● Input
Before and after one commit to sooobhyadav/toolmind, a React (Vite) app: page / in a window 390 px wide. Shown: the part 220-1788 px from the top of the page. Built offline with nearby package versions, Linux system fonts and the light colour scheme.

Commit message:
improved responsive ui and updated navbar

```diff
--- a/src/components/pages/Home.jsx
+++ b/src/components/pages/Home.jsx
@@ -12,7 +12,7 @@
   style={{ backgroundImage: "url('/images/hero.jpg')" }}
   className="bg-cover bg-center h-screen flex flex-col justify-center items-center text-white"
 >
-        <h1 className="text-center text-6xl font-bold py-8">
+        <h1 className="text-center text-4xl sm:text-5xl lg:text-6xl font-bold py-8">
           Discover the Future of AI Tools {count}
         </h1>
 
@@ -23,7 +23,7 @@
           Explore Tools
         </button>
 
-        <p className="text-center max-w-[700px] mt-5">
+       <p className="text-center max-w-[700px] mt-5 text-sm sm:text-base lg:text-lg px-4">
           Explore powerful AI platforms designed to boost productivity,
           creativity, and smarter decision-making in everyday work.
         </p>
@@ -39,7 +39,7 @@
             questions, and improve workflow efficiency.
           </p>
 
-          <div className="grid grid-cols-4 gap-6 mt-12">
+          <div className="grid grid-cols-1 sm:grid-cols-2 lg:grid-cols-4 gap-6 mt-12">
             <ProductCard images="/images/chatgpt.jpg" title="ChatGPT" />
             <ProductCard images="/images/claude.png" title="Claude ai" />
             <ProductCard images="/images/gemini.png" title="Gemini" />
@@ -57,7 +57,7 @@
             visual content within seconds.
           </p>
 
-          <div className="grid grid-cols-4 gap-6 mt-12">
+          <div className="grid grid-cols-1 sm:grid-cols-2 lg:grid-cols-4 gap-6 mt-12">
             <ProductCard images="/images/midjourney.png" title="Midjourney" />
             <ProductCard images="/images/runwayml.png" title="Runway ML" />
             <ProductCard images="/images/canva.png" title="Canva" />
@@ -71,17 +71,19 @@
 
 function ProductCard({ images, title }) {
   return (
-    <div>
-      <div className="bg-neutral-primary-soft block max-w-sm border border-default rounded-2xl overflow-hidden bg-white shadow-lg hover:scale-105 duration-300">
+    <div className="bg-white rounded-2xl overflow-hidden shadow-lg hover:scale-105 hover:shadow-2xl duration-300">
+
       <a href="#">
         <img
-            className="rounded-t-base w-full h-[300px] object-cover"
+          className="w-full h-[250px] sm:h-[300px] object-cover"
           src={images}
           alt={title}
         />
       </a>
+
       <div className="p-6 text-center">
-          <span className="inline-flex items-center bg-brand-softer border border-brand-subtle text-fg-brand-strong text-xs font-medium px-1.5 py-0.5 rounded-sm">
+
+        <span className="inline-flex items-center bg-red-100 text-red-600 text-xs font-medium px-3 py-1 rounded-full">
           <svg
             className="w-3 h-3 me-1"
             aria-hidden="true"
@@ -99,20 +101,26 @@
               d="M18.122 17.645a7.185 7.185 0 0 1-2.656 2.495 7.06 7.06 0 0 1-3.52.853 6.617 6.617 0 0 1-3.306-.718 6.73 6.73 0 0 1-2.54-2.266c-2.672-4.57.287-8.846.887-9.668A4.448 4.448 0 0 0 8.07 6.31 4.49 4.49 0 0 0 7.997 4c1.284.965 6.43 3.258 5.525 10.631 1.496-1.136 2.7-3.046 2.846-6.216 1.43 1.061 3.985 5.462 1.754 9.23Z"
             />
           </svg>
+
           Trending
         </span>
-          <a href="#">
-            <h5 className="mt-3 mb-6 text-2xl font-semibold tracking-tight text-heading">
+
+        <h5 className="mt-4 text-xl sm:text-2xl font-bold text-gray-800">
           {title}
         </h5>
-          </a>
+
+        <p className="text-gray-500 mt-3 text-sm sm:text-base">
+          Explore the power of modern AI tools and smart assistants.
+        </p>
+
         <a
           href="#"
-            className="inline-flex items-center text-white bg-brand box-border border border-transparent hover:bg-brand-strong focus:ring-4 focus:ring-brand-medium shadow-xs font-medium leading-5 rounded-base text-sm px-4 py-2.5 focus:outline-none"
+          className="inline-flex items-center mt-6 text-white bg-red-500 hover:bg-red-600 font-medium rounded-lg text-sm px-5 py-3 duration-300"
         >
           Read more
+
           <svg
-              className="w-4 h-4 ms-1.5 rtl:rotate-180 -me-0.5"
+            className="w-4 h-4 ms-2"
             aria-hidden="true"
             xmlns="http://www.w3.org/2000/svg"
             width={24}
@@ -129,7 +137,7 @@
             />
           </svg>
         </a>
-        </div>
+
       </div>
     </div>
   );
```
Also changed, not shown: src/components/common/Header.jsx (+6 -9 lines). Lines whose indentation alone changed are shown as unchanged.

● What the task asks
What lines in the material mention "overflow"? Copy every one of them.

● Finished task
-      <div className="bg-neutral-primary-soft block max-w-sm border border-default rounded-2xl overflow-hidden bg-white shadow-lg hover:scale-105 duration-300">
+    <div className="bg-white rounded-2xl overflow-hidden shadow-lg hover:scale-105 hover:shadow-2xl duration-300">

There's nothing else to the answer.